College Football: How Scandal, Debauchery and Lies Broke My Heart

Ryan NelsonCorrespondent ISeptember 14, 2011

GLENDALE, AZ - JANUARY 08:  Quarterback Troy Smith #10 of the Ohio State Buckeyes scrambles with the ball against the Florida Gators during the 2007 Tostitos BCS National Championship Game at the University of Phoenix Stadium on January 8, 2007 in Glendale, Arizona.  (Photo by Doug Pensinger/Getty Images)
Doug Pensinger/Getty Images

Until the fall of 2005, I thought anything other than pro football was awful. I thought it was stupid, and I just didn't care enough to watch.

Then, I saw my first game of college football. It was Michigan vs. Ohio State, and I was forced to take a side.

I watched the game intently, studying the passion and love that these players and fans had.

And it hit me like a ton of bricks: I was falling in love with the tradition of college football.

On that cool November day in Minnesota, I fell in love with Ohio State football. I have stuck with them through everything since then.

Even the 41-14 BCS drubbing at the hands of the Florida Gators, a team I would come to hate in later years for various reasons, but mostly because of the BCS game against my beloved Buckeyes.

Now, it's important to note I had zero connection to the Ohio State football program, or the university for that matter. But it was that 25-21 game against Michigan.

That game, where my brother took the side of the maize and blue, and I took the scarlet and gray. It started a love affair with college football that, for me, changed the way I saw the game completely.

Football was no longer about the Super Bowl, or even about the BCS National Championship.

It was about tradition. Passion. Love for the game.

It was beating Michigan. It was watching Oklahoma and Texas, USC and Cal, Alabama and LSU, and Tennessee and Florida.

Games that, every time I saw them, deepened my love for college football. The controversy, the last-minute drives, the last-minute interceptions.

I loved it all.

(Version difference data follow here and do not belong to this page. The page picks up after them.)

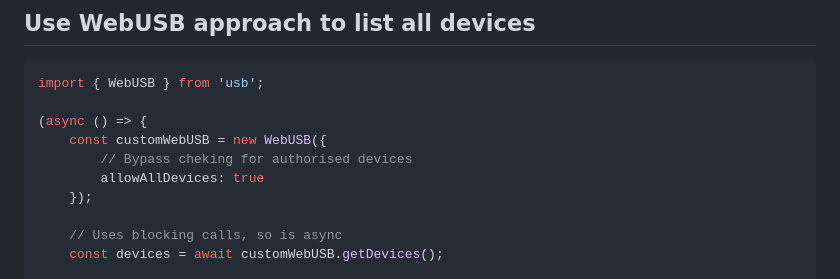
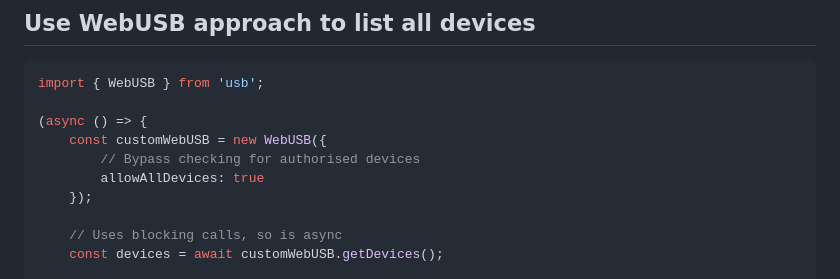
Before and after one commit to node-usb/node-usb, a Markdown page: README.md, the part around the change. Drawn GitHub-style.

Commit message:
fix typo in comment (#723)
Co-authored-by: Rob Moran <rob.moran@arm.com>

```diff
--- a/README.md
+++ b/README.md
@@ -185,7 +185,7 @@ import { WebUSB } from 'usb';
 
 (async () => {
     const customWebUSB = new WebUSB({
-        // Bypass cheking for authorised devices
+        // Bypass checking for authorised devices
         allowAllDevices: true
     });
 
```
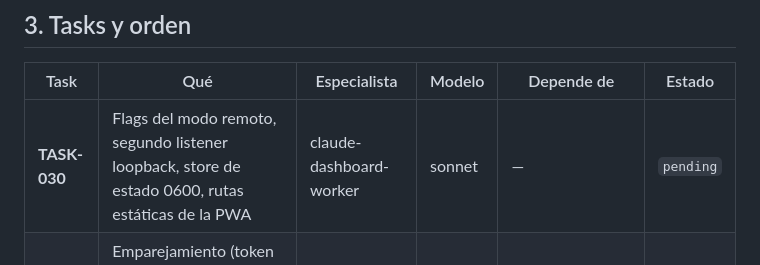
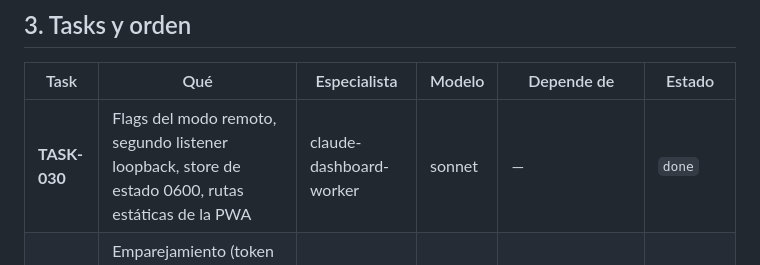
Before and after one commit to snaven10/claude-dashboard, a Markdown page: plans/PLAN-011-telefono-pwa/PLAN-011-telefono-pwa.md, the part around the change. GitHub-like rendering.

Commit message:
docs(plan): TASK-030 done en PLAN-011 con resultado

```diff
--- a/plans/PLAN-011-telefono-pwa/PLAN-011-telefono-pwa.md
+++ b/plans/PLAN-011-telefono-pwa/PLAN-011-telefono-pwa.md
@@ -48,7 +48,7 @@ expone el panel.
 ## 3. Tasks y orden
 | Task | Qué | Especialista | Modelo | Depende de | Estado |
 |------|-----|--------------|--------|------------|--------|
-| **TASK-030** | Flags del modo remoto, segundo listener loopback, store de estado 0600, rutas estáticas de la PWA | claude-dashboard-worker | sonnet | — | `pending` |
+| **TASK-030** | Flags del modo remoto, segundo listener loopback, store de estado 0600, rutas estáticas de la PWA | claude-dashboard-worker | sonnet | — | `done` |
 | **TASK-031** | Emparejamiento (token + código), cookie de dispositivo, gate del listener remoto, dispositivos y revocación | claude-dashboard-worker | sonnet | TASK-030 | `pending` |
 | **TASK-032** | Cifrado aes128gcm de Web Push (RFC 8291/8188) con el vector del RFC | claude-dashboard-worker | **opus** | — | `pending` |
 | **TASK-033** | Claves VAPID + JWT ES256 + envío HTTP al servicio de push + store de suscripciones | claude-dashboard-worker | sonnet | TASK-030, TASK-032 | `pending` |
```
Also changed, not shown: 1 other file.
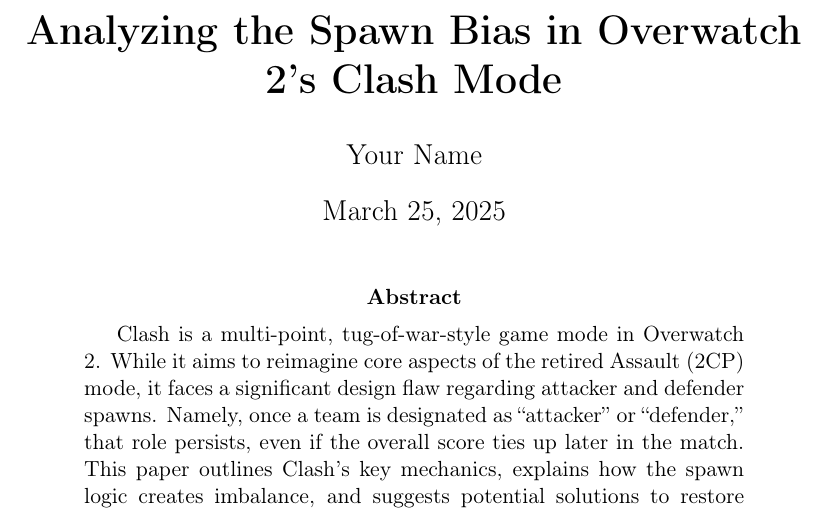
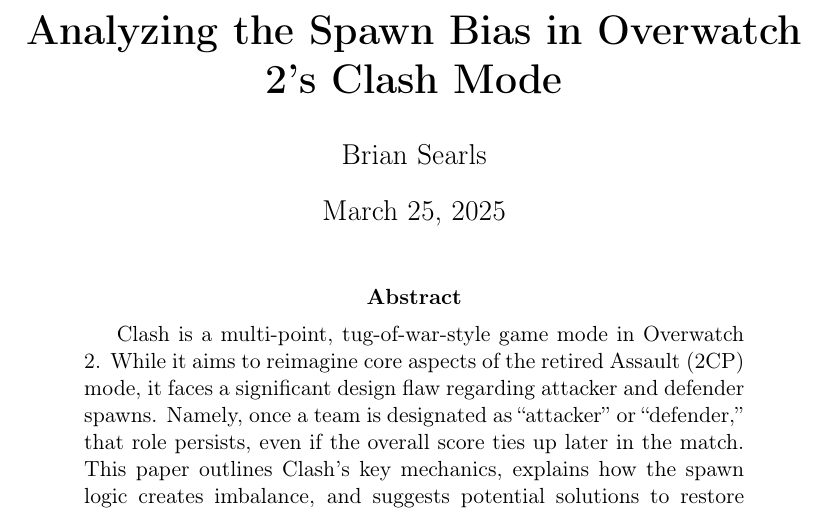
Before and after one commit to briansrls/ow2-clash-viability, a LaTeX paper (clash.tex): part of page 1 of 5, cut so that both start at the same text. Compiled offline with pdfLaTeX.

Commit message:
Update clash.tex

```diff
--- a/clash.tex
+++ b/clash.tex
@@ -10,7 +10,7 @@
 \usetikzlibrary{arrows,positioning}
 
 \title{\textbf{Analyzing the Spawn Bias in Overwatch 2's Clash Mode}}
-\author{Your Name}
+\author{Brian Searls}
 \date{\today}
 
 \begin{document}
```
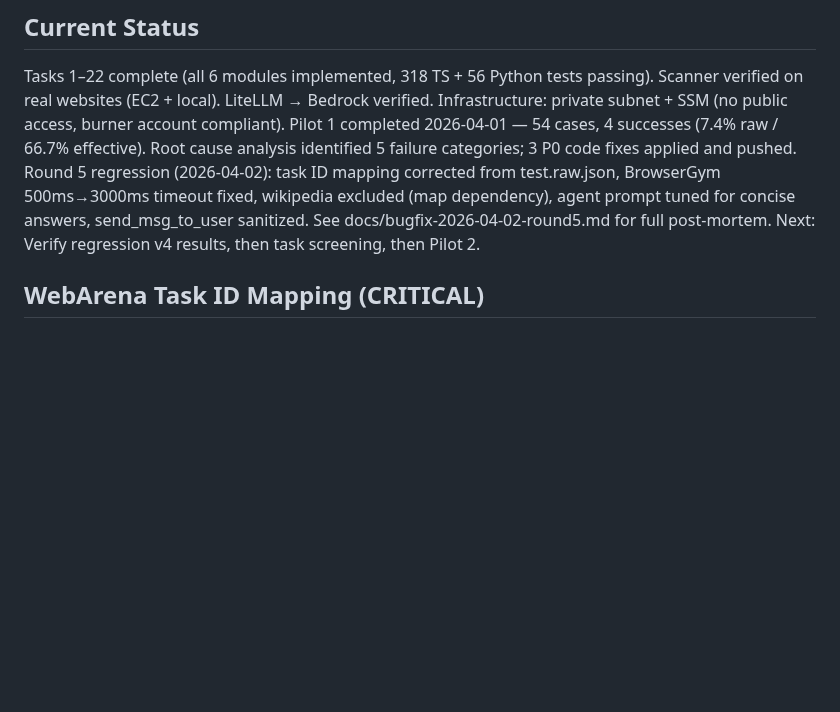
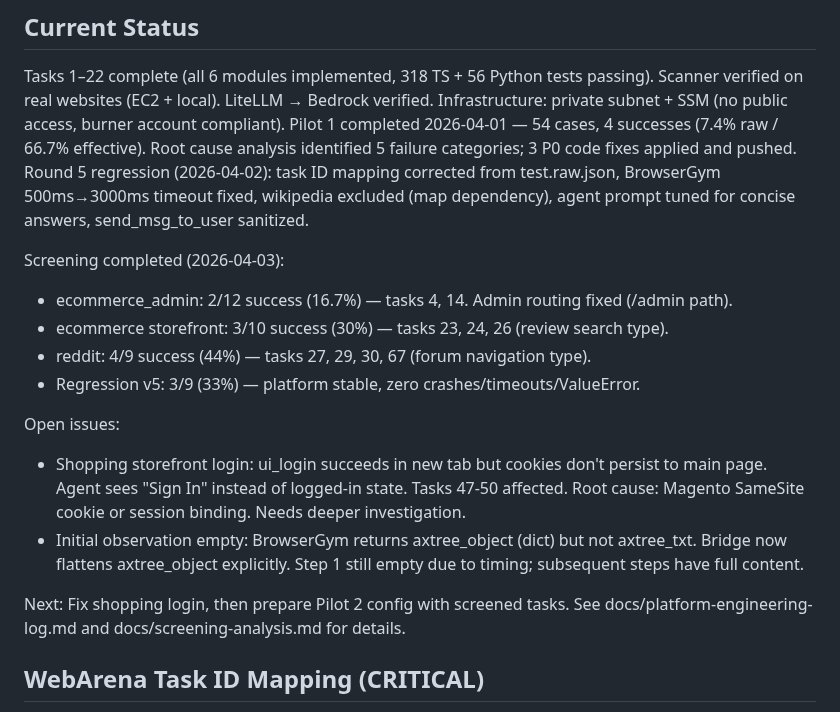
Before and after one commit to Alex-jjh/ai-agent-accessibility, a Markdown page: .kiro/steering/project-context.md, the part around the change. Drawn GitHub-style; blank space fills up the shorter version.

```diff
--- a/.kiro/steering/project-context.md
+++ b/.kiro/steering/project-context.md
@@ -16,8 +16,23 @@ Root cause analysis identified 5 failure categories; 3 P0 code fixes applied and
 Round 5 regression (2026-04-02): task ID mapping corrected from test.raw.json,
 BrowserGym 500ms→3000ms timeout fixed, wikipedia excluded (map dependency),
 agent prompt tuned for concise answers, send_msg_to_user sanitized.
-See docs/bugfix-2026-04-02-round5.md for full post-mortem.
-Next: Verify regression v4 results, then task screening, then Pilot 2.
+
+Screening completed (2026-04-03):
+- ecommerce_admin: 2/12 success (16.7%) — tasks 4, 14. Admin routing fixed (/admin path).
+- ecommerce storefront: 3/10 success (30%) — tasks 23, 24, 26 (review search type).
+- reddit: 4/9 success (44%) — tasks 27, 29, 30, 67 (forum navigation type).
+- Regression v5: 3/9 (33%) — platform stable, zero crashes/timeouts/ValueError.
+
+Open issues:
+- Shopping storefront login: ui_login succeeds in new tab but cookies don't persist
+  to main page. Agent sees "Sign In" instead of logged-in state. Tasks 47-50 affected.
+  Root cause: Magento SameSite cookie or session binding. Needs deeper investigation.
+- Initial observation empty: BrowserGym returns axtree_object (dict) but not axtree_txt.
+  Bridge now flattens axtree_object explicitly. Step 1 still empty due to timing;
+  subsequent steps have full content.
+
+Next: Fix shopping login, then prepare Pilot 2 config with screened tasks.
+See docs/platform-engineering-log.md and docs/screening-analysis.md for details.
 
 ## WebArena Task ID Mapping (CRITICAL)
 
```
Also changed, not shown: docs/screening-analysis.md (+69 -0 lines).
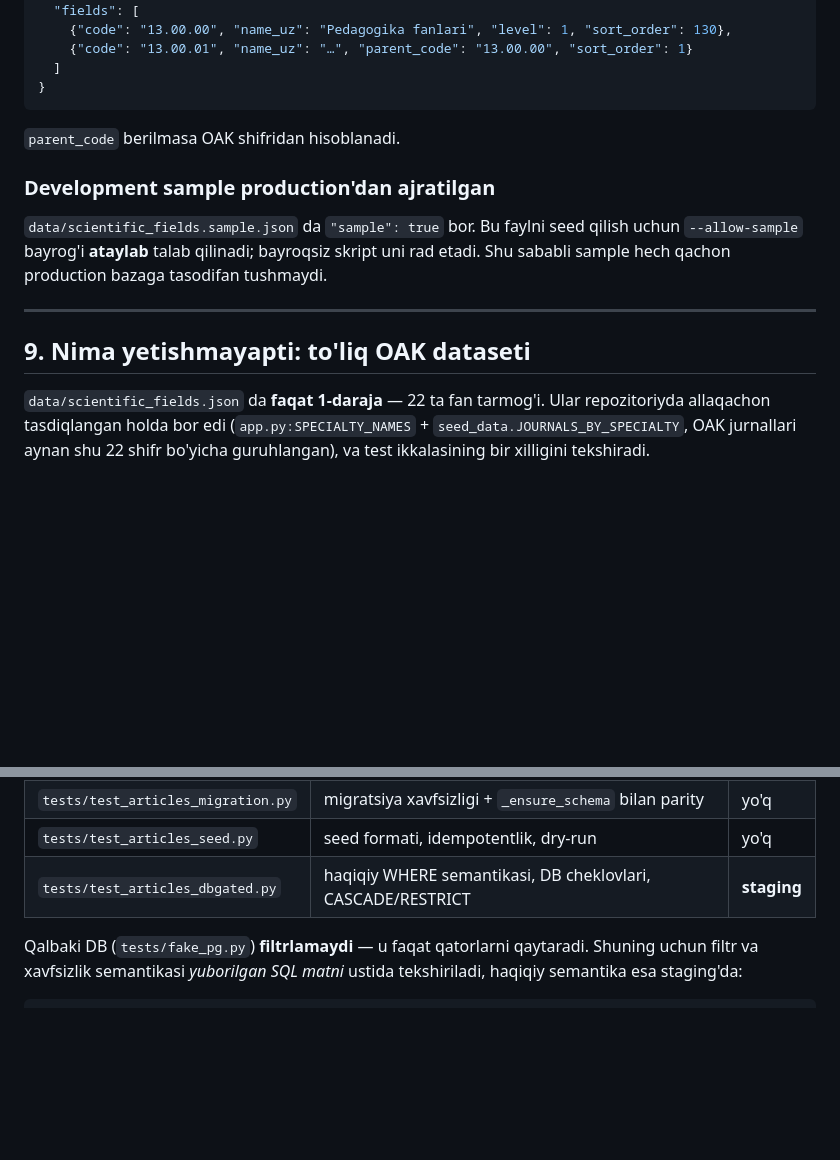
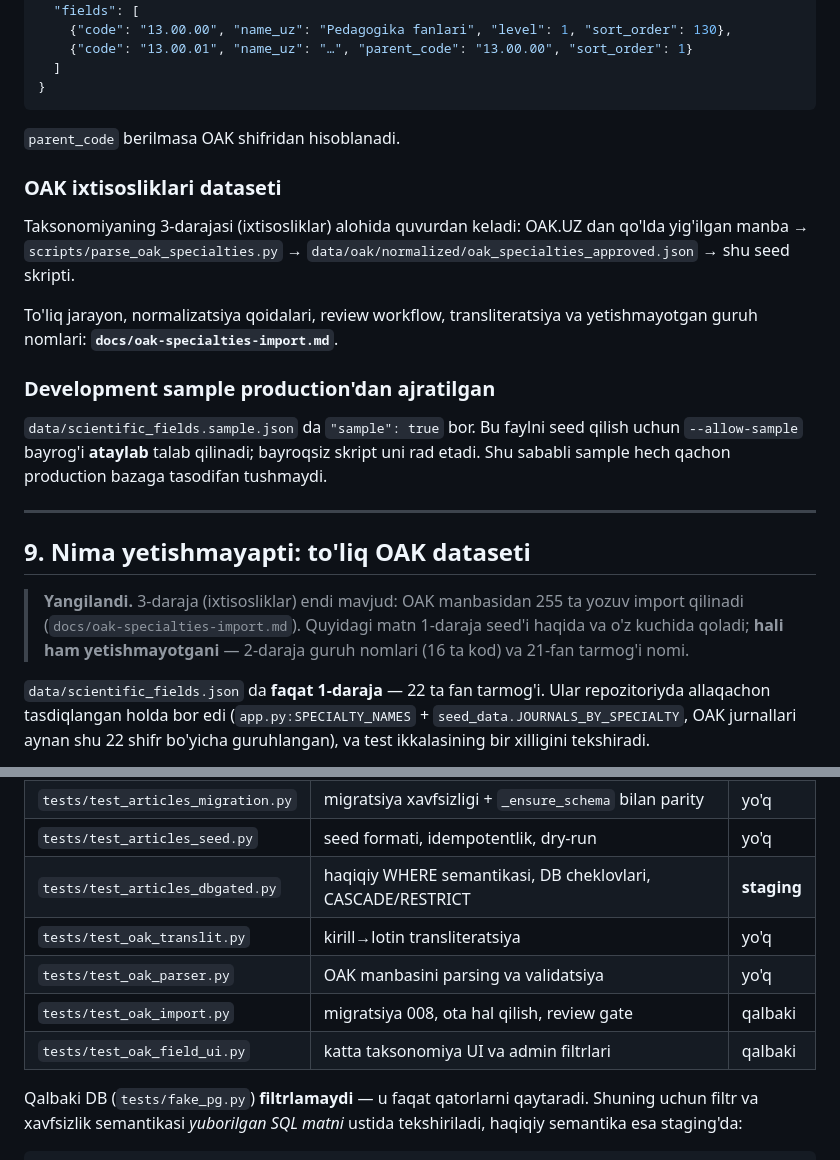
Before and after one commit to botirbekbahodirovich-gif/oak-dissertatsiya, a Markdown page: docs/articles-module.md, 2 parts joined by grey strips. Rendered like a GitHub page; blank space fills up the shorter version.

```diff
--- a/docs/articles-module.md
+++ b/docs/articles-module.md
@@ -270,6 +270,15 @@ Fayl formati:
 
 `parent_code` berilmasa OAK shifridan hisoblanadi.
 
+### OAK ixtisosliklari dataseti
+
+Taksonomiyaning 3-darajasi (ixtisosliklar) alohida quvurdan keladi:
+OAK.UZ dan qo'lda yig'ilgan manba → `scripts/parse_oak_specialties.py` →
+`data/oak/normalized/oak_specialties_approved.json` → shu seed skripti.
+
+To'liq jarayon, normalizatsiya qoidalari, review workflow, transliteratsiya va
+yetishmayotgan guruh nomlari: **`docs/oak-specialties-import.md`**.
+
 ### Development sample production'dan ajratilgan
 
 `data/scientific_fields.sample.json` da `"sample": true` bor. Bu faylni seed
@@ -280,6 +289,11 @@ tasodifan tushmaydi.
 ---
 
 ## 9. Nima yetishmayapti: to'liq OAK dataseti
+
+> **Yangilandi.** 3-daraja (ixtisosliklar) endi mavjud: OAK manbasidan 255 ta
+> yozuv import qilinadi (`docs/oak-specialties-import.md`). Quyidagi matn
+> 1-daraja seed'i haqida va o'z kuchida qoladi; **hali ham yetishmayotgani** —
+> 2-daraja guruh nomlari (16 ta kod) va 21-fan tarmog'i nomi.
 
 `data/scientific_fields.json` da **faqat 1-daraja** — 22 ta fan tarmog'i.
 Ular repozitoriyda allaqachon tasdiqlangan holda bor edi
@@ -363,6 +377,10 @@ modul o'zgartirmaydi.
 | `tests/test_articles_migration.py` | migratsiya xavfsizligi + `_ensure_schema` bilan parity | yo'q |
 | `tests/test_articles_seed.py` | seed formati, idempotentlik, dry-run | yo'q |
 | `tests/test_articles_dbgated.py` | haqiqiy WHERE semantikasi, DB cheklovlari, CASCADE/RESTRICT | **staging** |
+| `tests/test_oak_translit.py` | kirill→lotin transliteratsiya | yo'q |
+| `tests/test_oak_parser.py` | OAK manbasini parsing va validatsiya | yo'q |
+| `tests/test_oak_import.py` | migratsiya 008, ota hal qilish, review gate | qalbaki |
+| `tests/test_oak_field_ui.py` | katta taksonomiya UI va admin filtrlari | qalbaki |
 
 Qalbaki DB (`tests/fake_pg.py`) **filtrlamaydi** — u faqat qatorlarni
 qaytaradi. Shuning uchun filtr va xavfsizlik semantikasi *yuborilgan SQL
```
Also changed, not shown: docs/oak-specialties-import.md (added, +451 -0 lines).
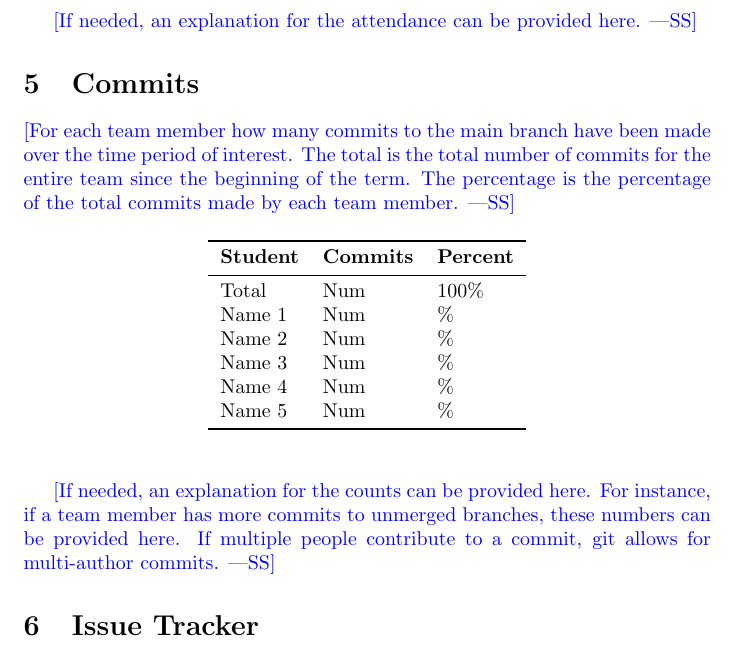
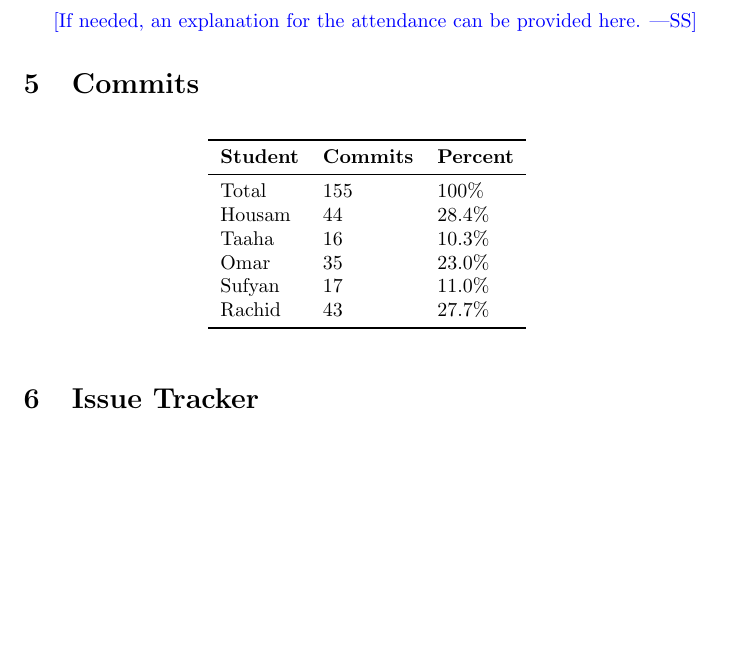
Before and after one commit to Housam2020/MES-ERP, a LaTeX document (docs/projMngmnt/Final_Team_Contrib.tex): part of page 3 of 4 before the commit and part of page 3 of 3 after it, cut so that both start at the same text, the shorter picture padded with empty space. Compiled offline with pdfLaTeX.

Commit message:
Updated commits in final contrib

```diff
--- a/docs/projMngmnt/Final_Team_Contrib.tex
+++ b/docs/projMngmnt/Final_Team_Contrib.tex
@@ -124,31 +124,21 @@ Name 5 & Num\\
 
 \section{Commits}
 
-\wss{For each team member how many commits to the main branch have been made
-over the time period of interest.  The total is the total number of commits for
-the entire team since the beginning of the term.  The percentage is the
-percentage of the total commits made by each team member.}
-
 \begin{table}[H]
 \centering
 \begin{tabular}{lll}
 \toprule
 \textbf{Student} & \textbf{Commits} & \textbf{Percent}\\
 \midrule
-Total & Num & 100\% \\
-Name 1 & Num & \% \\
-Name 2 & Num & \% \\
-Name 3 & Num & \% \\
-Name 4 & Num & \% \\
-Name 5 & Num & \% \\
+Total & 155 & 100\% \\
+Housam & 44 & 28.4\% \\
+Taaha & 16 & 10.3\% \\
+Omar & 35 & 23.0\% \\
+Sufyan & 17 & 11.0\% \\
+Rachid & 43 & 27.7\% \\
 \bottomrule
 \end{tabular}
 \end{table}
-
-\wss{If needed, an explanation for the counts can be provided here.  For
-instance, if a team member has more commits to unmerged branches, these numbers
-can be provided here.  If multiple people contribute to a commit, git allows for
-multi-author commits.}
 
 \section{Issue Tracker}
 
```
Also changed, not shown: docs/projMngmnt/Final_Team_Contrib.pdf.
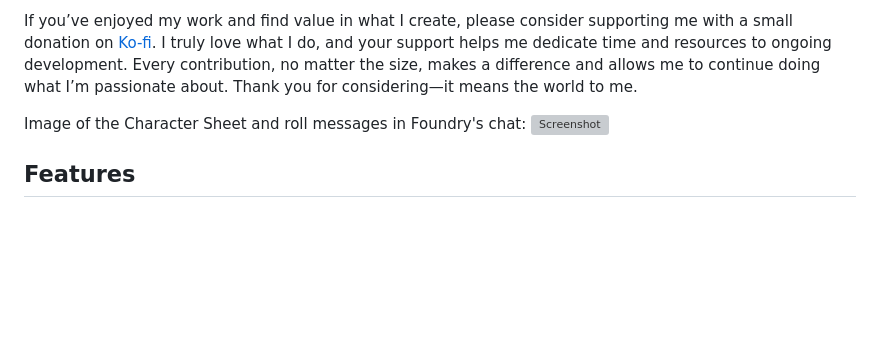
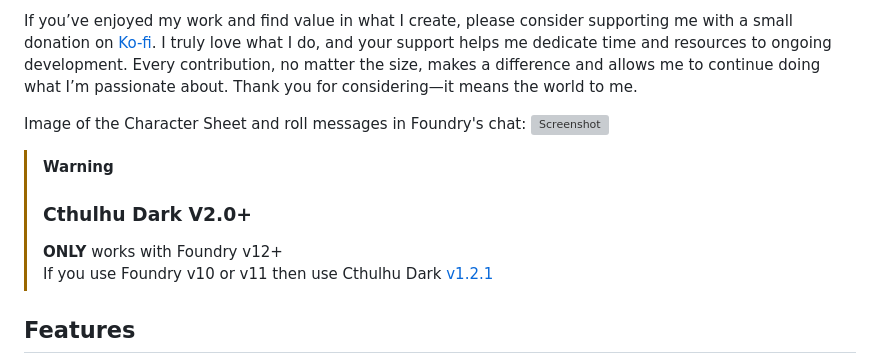
Before and after one commit to philote/cthulhudark, a Markdown page: README.md, the part around one of its changes. GitHub-like rendering; blank space fills up the shorter version; grey boxes are pictures that could not be loaded.

```diff
--- a/README.md
+++ b/README.md
@@ -47,6 +45,11 @@ If you’ve enjoyed my work and find value in what I create, please consider sup
 Image of the Character Sheet and roll messages in Foundry's chat:
 ![Screenshot](./assets/CD_screenshot.webp)
 
+> [!WARNING]
+> ### Cthulhu Dark V2.0+
+> **ONLY** works with Foundry v12+\
+> If you use Foundry v10 or v11 then use Cthulhu Dark [v1.2.1](https://github.com/philote/cthulhudark/releases/tag/1.2.1)
+
 ## Features
 
 - Simple Character Sheet
```
Also changed, not shown: other parts of README.md (+0 -2 lines).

Even if my team lost, I could take comfort in the fact that I just saw a great game.

All of that changed this year.

When I heard of the scandal at Ohio State, I was in a hotel room in Duluth, Minnesota. I sat on my bed. Mouth agape. I couldn't believe it.

My college football innocence had been stolen. I was content before, believing everything was all right in the world of college ball. I was happy.

Now, I don't know how to look at it.

Everything seems wrong in the world. I went to football for solace. I watched the game to escape my problems.

Now football has its own problems and I don't trust it. It's like my girlfriend of 7 years cheating on me with my best friend!

I still love it. I still want it. But I feel like it's not trustworthy. I can't forgive it. I'm heartbroken.

I truly hope for college football to regain my trust. I love nothing more than sitting around on a Saturday afternoon and watching football.

But I need to be able to put my heart in it again.